#### Exercise objective
Restate the records that follow word for word; no pictures should appear.

*** Block opens ***

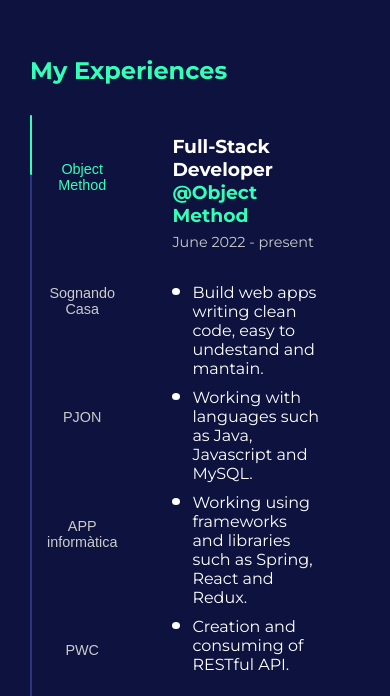
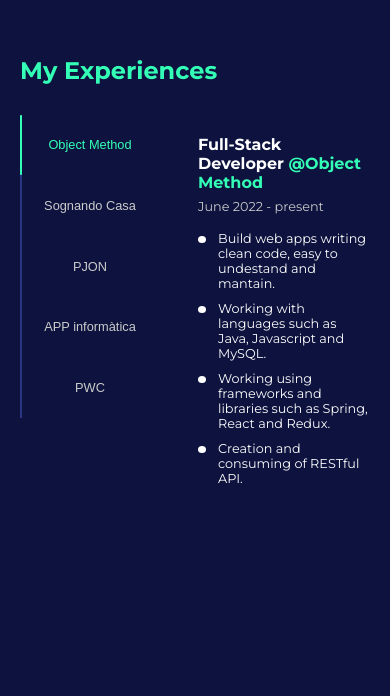
Before and after one commit to YOUBCH/MyPortfolio, a React (Create React App) app: page / in a window 390 px wide. Shown: the part 1428-2124 px from the top of the page. Built offline with nearby package versions, Linux system fonts and the light colour scheme.

Commit message:
experiences section style completed

```diff
--- a/src/components/experience/Experience.css
+++ b/src/components/experience/Experience.css
@@ -9,11 +9,12 @@
     transition: .3s ease-in-out;
 }
 
-.experience-table{
+.experience-table {
     display: flex;
 }
 
 .companies {
+    height: 303px;
     width: 190px;
     position: relative;
     list-style: none;
@@ -36,24 +37,30 @@
     color: var(--green);
 }
 
-.active{
+.active {
     color: var(--green);
 }
 
-.experience-description-container{
+.experience-description-container {
+    position: relative;
+    width: 75%;
     padding: 20px 40px;
 }
 
-.experience-description{
+.experience-description {
     display: grid;
     gap: 5px;
+    position: absolute;
+    opacity: 0;
+    transition: all .2s ease-in-out;
 }
 
 .duration {
     color: var(--text-color);
 }
 
-.company-link, .company-link a{
+.company-link,
+.company-link a {
     color: var(--green);
 }
 
@@ -61,12 +68,12 @@
     text-decoration: underline;
 }
 
-.tasks-list{
+.tasks-list {
     list-style: none;
     position: relative;
 }
 
-.task{
+.task {
     padding-left: 20px;
     position: relative;
     margin: 10px 0;
@@ -83,3 +90,34 @@
     left: 0;
     top: 5px;
 }
+
+.visible {
+    opacity: 1;
+    transition-delay: 150ms;
+}
+
+
+@media (max-width: 768px) {
+    #experience {
+        padding: 50px 20px;
+    }
+
+    .company-btn {
+        font-size: 0.8rem;
+        height: 60.66px;
+        padding: 0px;
+    }
+
+    h3 {
+        font-size: 1rem;
+    }
+
+    .tasks-list {
+        font-size: 0.8rem;
+    }
+
+    .duration {
+        font-size: 0.8rem;
+        margin-bottom: 0px;
+    }
+}
--- a/src/components/experience/Experience.js
+++ b/src/components/experience/Experience.js
@@ -3,16 +3,20 @@
 
 function Experience() {
 
-    const companies = ['Object Method', 'Sognando Casa', 'PJON', 'APP informàtica', 'PWC'];
+    const companies = ['object-method', 'sognando-casa', 'pjon', 'app-informatica', 'pwc'];
 
     const selectCompany = (e) => {
         const btn = e.target;
-        const company = e.target.textContent;
+        const company = e.target.name;
 
         document.querySelector('.active').classList.remove('active');
         btn.classList.add('active');
-        document.querySelector('.tab').style.top = `calc(${companies.indexOf(company)} * 60.66px)`;
+        document.querySelector('.tab').style.top = `calc(${companies.indexOf(company)} * 60.70px)`;
         companies.indexOf(company)
+
+        const expDescription = document.querySelector(`.experience-description.${company}`);
+        document.querySelector('.visible').classList.remove('visible');
+        expDescription.classList.add('visible')
     }
 
     return (
@@ -22,15 +26,55 @@
                 <div className="companies">
                     <div className="tab">
                     </div>
-                    <button className="company-btn active" onClick={(e) => selectCompany(e)}>Object Method</button>
-                    <button className="company-btn" onClick={(e) => selectCompany(e)}>Sognando Casa</button>
-                    <button className="company-btn" onClick={(e) => selectCompany(e)}>PJON</button>
-                    <button className="company-btn" onClick={(e) => selectCompany(e)}>APP informàtica</button>
-                    <button className="company-btn" onClick={(e) => selectCompany(e)}>PWC</button>
+                    <button className="company-btn active" name="object-method" onClick={(e) => selectCompany(e)}>Object Method</button>
+                    <button className="company-btn" name="sognando-casa" onClick={(e) => selectCompany(e)}>Sognando Casa</button>
+                    <button className="company-btn" name="pjon" onClick={(e) => selectCompany(e)}>PJON</button>
+                    <button className="company-btn" name="app-informatica" onClick={(e) => selectCompany(e)}>APP informàtica</button>
+                    <button className="company-btn" name="pwc" onClick={(e) => selectCompany(e)}>PWC</button>
                 </div>
                 <div className="experience-description-container">
-                    <div className="experience-description object-method">
+                    <div className="experience-description object-method visible">
                         <h3><span>Full-Stack Developer</span><span className="company-link"> @<a href='http://www.objectmethod.it/' target="_blank">Object Method</a></span></h3>
+                        <p className="duration">June 2022 - present</p>
+                        <ul className="tasks-list">
+                            <li className="task">Build web apps writing clean code, easy to undestand and mantain.</li>
+                            <li className="task">Working with languages such as Java, Javascript and MySQL.</li>
+                            <li className="task">Working using frameworks and libraries such as Spring, React and Redux.</li>
+                            <li className="task">Creation and consuming of RESTful API.</li>
+                        </ul>
+                    </div>
+                    <div className="experience-description sognando-casa">
+                        <h3><span>Front-End Developer</span><span className="company-link"> @<a href='https://sognandocasashop.it/' target="_blank">Sognando Casa</a></span></h3>
+                        <p className="duration">May 2021 - October 2021</p>
+                        <ul className="tasks-list">
+                            <li className="task">Build web apps writing clean code, easy to undestand and mantain.</li>
+                            <li className="task">Working with languages such as Java, Javascript and MySQL.</li>
+                            <li className="task">Working using frameworks and libraries such as Spring, React and Redux.</li>
+                            <li className="task">Creation and consuming of RESTful API.</li>
+                        </ul>
+                    </div>
+                    <div className="experience-description pjon">
+                        <h3><span>High School Internship - Full-Stack Developer</span><span className="company-link"> @<a href='https://www.pjon.org/' target="_blank">PJON</a></span></h3>
+                        <p className="duration">June 2022 - present</p>
+                        <ul className="tasks-list">
+                            <li className="task">Build web apps writing clean code, easy to undestand and mantain.</li>
+                            <li className="task">Working with languages such as Java, Javascript and MySQL.</li>
+                            <li className="task">Working using frameworks and libraries such as Spring, React and Redux.</li>
+                            <li className="task">Creation and consuming of RESTful API.</li>
+                        </ul>
+                    </div>
+                    <div className="experience-description app-informatica">
+                        <h3><span>High School Internship - Full-Stack Developer</span><span className="company-link"> @<a href='https://www.pjon.org/' target="_blank">PJON</a></span></h3>
+                        <p className="duration">June 2022 - present</p>
+                        <ul className="tasks-list">
+                            <li className="task">Build web apps writing clean code, easy to undestand and mantain.</li>
+                            <li className="task">Working with languages such as Java, Javascript and MySQL.</li>
+                            <li className="task">Working using frameworks and libraries such as Spring, React and Redux.</li>
+                            <li className="task">Creation and consuming of RESTful API.</li>
+                        </ul>
+                    </div>
+                    <div className="experience-description pwc">
+                        <h3><span>High School Internship - Full-Stack Developer</span><span className="company-link"> @<a href='https://www.pjon.org/' target="_blank">PJON</a></span></h3>
                         <p className="duration">June 2022 - present</p>
                         <ul className="tasks-list">
                             <li className="task">Build web apps writing clean code, easy to undestand and mantain.</li>
```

*** Block closes ***

#### Expected output
Before and after one commit to YOUBCH/MyPortfolio, a React (Create React App) app: page / in a window 390 px wide. Shown: the part 1428-2124 px from the top of the page. Built offline with nearby package versions, Linux system fonts and the light colour scheme.

Commit message:
experiences section style completed

```diff
--- a/src/components/experience/Experience.css
+++ b/src/components/experience/Experience.css
@@ -9,11 +9,12 @@
     transition: .3s ease-in-out;
 }
 
-.experience-table{
+.experience-table {
     display: flex;
 }
 
 .companies {
+    height: 303px;
     width: 190px;
     position: relative;
     list-style: none;
@@ -36,24 +37,30 @@
     color: var(--green);
 }
 
-.active{
+.active {
     color: var(--green);
 }
 
-.experience-description-container{
+.experience-description-container {
+    position: relative;
+    width: 75%;
     padding: 20px 40px;
 }
 
-.experience-description{
+.experience-description {
     display: grid;
     gap: 5px;
+    position: absolute;
+    opacity: 0;
+    transition: all .2s ease-in-out;
 }
 
 .duration {
     color: var(--text-color);
 }
 
-.company-link, .company-link a{
+.company-link,
+.company-link a {
     color: var(--green);
 }
 
@@ -61,12 +68,12 @@
     text-decoration: underline;
 }
 
-.tasks-list{
+.tasks-list {
     list-style: none;
     position: relative;
 }
 
-.task{
+.task {
     padding-left: 20px;
     position: relative;
     margin: 10px 0;
@@ -83,3 +90,34 @@
     left: 0;
     top: 5px;
 }
+
+.visible {
+    opacity: 1;
+    transition-delay: 150ms;
+}
+
+
+@media (max-width: 768px) {
+    #experience {
+        padding: 50px 20px;
+    }
+
+    .company-btn {
+        font-size: 0.8rem;
+        height: 60.66px;
+        padding: 0px;
+    }
+
+    h3 {
+        font-size: 1rem;
+    }
+
+    .tasks-list {
+        font-size: 0.8rem;
+    }
+
+    .duration {
+        font-size: 0.8rem;
+        margin-bottom: 0px;
+    }
+}
--- a/src/components/experience/Experience.js
+++ b/src/components/experience/Experience.js
@@ -3,16 +3,20 @@
 
 function Experience() {
 
-    const companies = ['Object Method', 'Sognando Casa', 'PJON', 'APP informàtica', 'PWC'];
+    const companies = ['object-method', 'sognando-casa', 'pjon', 'app-informatica', 'pwc'];
 
     const selectCompany = (e) => {
         const btn = e.target;
-        const company = e.target.textContent;
+        const company = e.target.name;
 
         document.querySelector('.active').classList.remove('active');
         btn.classList.add('active');
-        document.querySelector('.tab').style.top = `calc(${companies.indexOf(company)} * 60.66px)`;
+        document.querySelector('.tab').style.top = `calc(${companies.indexOf(company)} * 60.70px)`;
         companies.indexOf(company)
+
+        const expDescription = document.querySelector(`.experience-description.${company}`);
+        document.querySelector('.visible').classList.remove('visible');
+        expDescription.classList.add('visible')
     }
 
     return (
@@ -22,15 +26,55 @@
                 <div className="companies">
                     <div className="tab">
                     </div>
-                    <button className="company-btn active" onClick={(e) => selectCompany(e)}>Object Method</button>
-                    <button className="company-btn" onClick={(e) => selectCompany(e)}>Sognando Casa</button>
-                    <button className="company-btn" onClick={(e) => selectCompany(e)}>PJON</button>
-                    <button className="company-btn" onClick={(e) => selectCompany(e)}>APP informàtica</button>
-                    <button className="company-btn" onClick={(e) => selectCompany(e)}>PWC</button>
+                    <button className="company-btn active" name="object-method" onClick={(e) => selectCompany(e)}>Object Method</button>
+                    <button className="company-btn" name="sognando-casa" onClick={(e) => selectCompany(e)}>Sognando Casa</button>
+                    <button className="company-btn" name="pjon" onClick={(e) => selectCompany(e)}>PJON</button>
+                    <button className="company-btn" name="app-informatica" onClick={(e) => selectCompany(e)}>APP informàtica</button>
+                    <button className="company-btn" name="pwc" onClick={(e) => selectCompany(e)}>PWC</button>
                 </div>
                 <div className="experience-description-container">
-                    <div className="experience-description object-method">
+                    <div className="experience-description object-method visible">
                         <h3><span>Full-Stack Developer</span><span className="company-link"> @<a href='http://www.objectmethod.it/' target="_blank">Object Method</a></span></h3>
+                        <p className="duration">June 2022 - present</p>
+                        <ul className="tasks-list">
+                            <li className="task">Build web apps writing clean code, easy to undestand and mantain.</li>
+                            <li className="task">Working with languages such as Java, Javascript and MySQL.</li>
+                            <li className="task">Working using frameworks and libraries such as Spring, React and Redux.</li>
+                            <li className="task">Creation and consuming of RESTful API.</li>
+                        </ul>
+                    </div>
+                    <div className="experience-description sognando-casa">
+                        <h3><span>Front-End Developer</span><span className="company-link"> @<a href='https://sognandocasashop.it/' target="_blank">Sognando Casa</a></span></h3>
+                        <p className="duration">May 2021 - October 2021</p>
+                        <ul className="tasks-list">
+                            <li className="task">Build web apps writing clean code, easy to undestand and mantain.</li>
+                            <li className="task">Working with languages such as Java, Javascript and MySQL.</li>
+                            <li className="task">Working using frameworks and libraries such as Spring, React and Redux.</li>
+                            <li className="task">Creation and consuming of RESTful API.</li>
+                        </ul>
+                    </div>
+                    <div className="experience-description pjon">
+                        <h3><span>High School Internship - Full-Stack Developer</span><span className="company-link"> @<a href='https://www.pjon.org/' target="_blank">PJON</a></span></h3>
+                        <p className="duration">June 2022 - present</p>
+                        <ul className="tasks-list">
+                            <li className="task">Build web apps writing clean code, easy to undestand and mantain.</li>
+                            <li className="task">Working with languages such as Java, Javascript and MySQL.</li>
+                            <li className="task">Working using frameworks and libraries such as Spring, React and Redux.</li>
+                            <li className="task">Creation and consuming of RESTful API.</li>
+                        </ul>
+                    </div>
+                    <div className="experience-description app-informatica">
+                        <h3><span>High School Internship - Full-Stack Developer</span><span className="company-link"> @<a href='https://www.pjon.org/' target="_blank">PJON</a></span></h3>
+                        <p className="duration">June 2022 - present</p>
+                        <ul className="tasks-list">
+                            <li className="task">Build web apps writing clean code, easy to undestand and mantain.</li>
+                            <li className="task">Working with languages such as Java, Javascript and MySQL.</li>
+                            <li className="task">Working using frameworks and libraries such as Spring, React and Redux.</li>
+                            <li className="task">Creation and consuming of RESTful API.</li>
+                        </ul>
+                    </div>
+                    <div className="experience-description pwc">
+                        <h3><span>High School Internship - Full-Stack Developer</span><span className="company-link"> @<a href='https://www.pjon.org/' target="_blank">PJON</a></span></h3>
                         <p className="duration">June 2022 - present</p>
                         <ul className="tasks-list">
                             <li className="task">Build web apps writing clean code, easy to undestand and mantain.</li>
```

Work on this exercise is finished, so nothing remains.